Instructions to follow: Would you please copy every line below that includes the string "디지털TV"?

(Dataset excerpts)
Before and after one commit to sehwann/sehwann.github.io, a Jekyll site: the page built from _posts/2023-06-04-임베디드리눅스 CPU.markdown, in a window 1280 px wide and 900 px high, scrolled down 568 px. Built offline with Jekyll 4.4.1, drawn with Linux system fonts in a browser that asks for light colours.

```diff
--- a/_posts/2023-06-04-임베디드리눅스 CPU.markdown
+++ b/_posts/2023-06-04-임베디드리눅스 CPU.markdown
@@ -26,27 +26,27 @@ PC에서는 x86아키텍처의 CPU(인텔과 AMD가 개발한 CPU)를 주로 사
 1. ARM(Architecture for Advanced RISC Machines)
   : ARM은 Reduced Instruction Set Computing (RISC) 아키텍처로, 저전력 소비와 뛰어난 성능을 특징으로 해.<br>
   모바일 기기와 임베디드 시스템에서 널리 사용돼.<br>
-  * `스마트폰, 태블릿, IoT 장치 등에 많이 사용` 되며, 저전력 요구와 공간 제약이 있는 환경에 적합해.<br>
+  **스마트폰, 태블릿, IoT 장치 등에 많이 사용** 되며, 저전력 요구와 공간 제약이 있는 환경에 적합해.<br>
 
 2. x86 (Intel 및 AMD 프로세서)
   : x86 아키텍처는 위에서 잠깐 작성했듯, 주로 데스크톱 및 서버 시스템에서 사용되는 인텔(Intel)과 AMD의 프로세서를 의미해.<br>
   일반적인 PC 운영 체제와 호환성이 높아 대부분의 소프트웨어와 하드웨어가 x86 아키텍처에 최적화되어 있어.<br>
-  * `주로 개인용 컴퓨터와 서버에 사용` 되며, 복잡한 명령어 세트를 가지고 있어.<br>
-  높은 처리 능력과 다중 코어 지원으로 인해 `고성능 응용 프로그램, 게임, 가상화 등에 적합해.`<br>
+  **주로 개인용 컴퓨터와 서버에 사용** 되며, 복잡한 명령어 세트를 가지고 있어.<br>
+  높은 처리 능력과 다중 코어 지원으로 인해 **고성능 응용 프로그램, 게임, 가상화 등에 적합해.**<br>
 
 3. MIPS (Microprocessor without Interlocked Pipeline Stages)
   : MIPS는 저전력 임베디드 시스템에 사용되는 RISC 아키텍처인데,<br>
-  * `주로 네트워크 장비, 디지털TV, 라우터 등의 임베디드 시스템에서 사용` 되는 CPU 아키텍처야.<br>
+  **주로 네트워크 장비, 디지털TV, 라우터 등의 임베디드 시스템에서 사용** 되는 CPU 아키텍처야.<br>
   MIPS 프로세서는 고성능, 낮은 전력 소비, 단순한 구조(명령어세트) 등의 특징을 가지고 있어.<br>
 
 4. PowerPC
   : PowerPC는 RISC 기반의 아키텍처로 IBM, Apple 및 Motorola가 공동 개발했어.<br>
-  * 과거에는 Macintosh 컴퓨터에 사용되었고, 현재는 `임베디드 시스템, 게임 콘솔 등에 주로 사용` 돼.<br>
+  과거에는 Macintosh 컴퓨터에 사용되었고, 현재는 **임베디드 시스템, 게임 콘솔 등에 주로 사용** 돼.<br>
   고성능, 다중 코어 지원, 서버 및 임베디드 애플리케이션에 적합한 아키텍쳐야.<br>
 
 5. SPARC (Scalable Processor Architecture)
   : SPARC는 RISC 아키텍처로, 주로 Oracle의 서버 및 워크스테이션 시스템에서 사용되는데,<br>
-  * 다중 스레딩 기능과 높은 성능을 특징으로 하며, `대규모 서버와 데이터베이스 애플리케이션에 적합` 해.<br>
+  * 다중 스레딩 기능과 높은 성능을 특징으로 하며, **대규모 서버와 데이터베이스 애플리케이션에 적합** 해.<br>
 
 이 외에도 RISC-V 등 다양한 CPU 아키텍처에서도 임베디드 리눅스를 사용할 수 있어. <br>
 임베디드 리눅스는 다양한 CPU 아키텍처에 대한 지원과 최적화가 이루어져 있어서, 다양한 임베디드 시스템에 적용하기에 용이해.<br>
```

Response:
-  * `주로 네트워크 장비, 디지털TV, 라우터 등의 임베디드 시스템에서 사용` 되는 CPU 아키텍처야.<br>
+  **주로 네트워크 장비, 디지털TV, 라우터 등의 임베디드 시스템에서 사용** 되는 CPU 아키텍처야.<br>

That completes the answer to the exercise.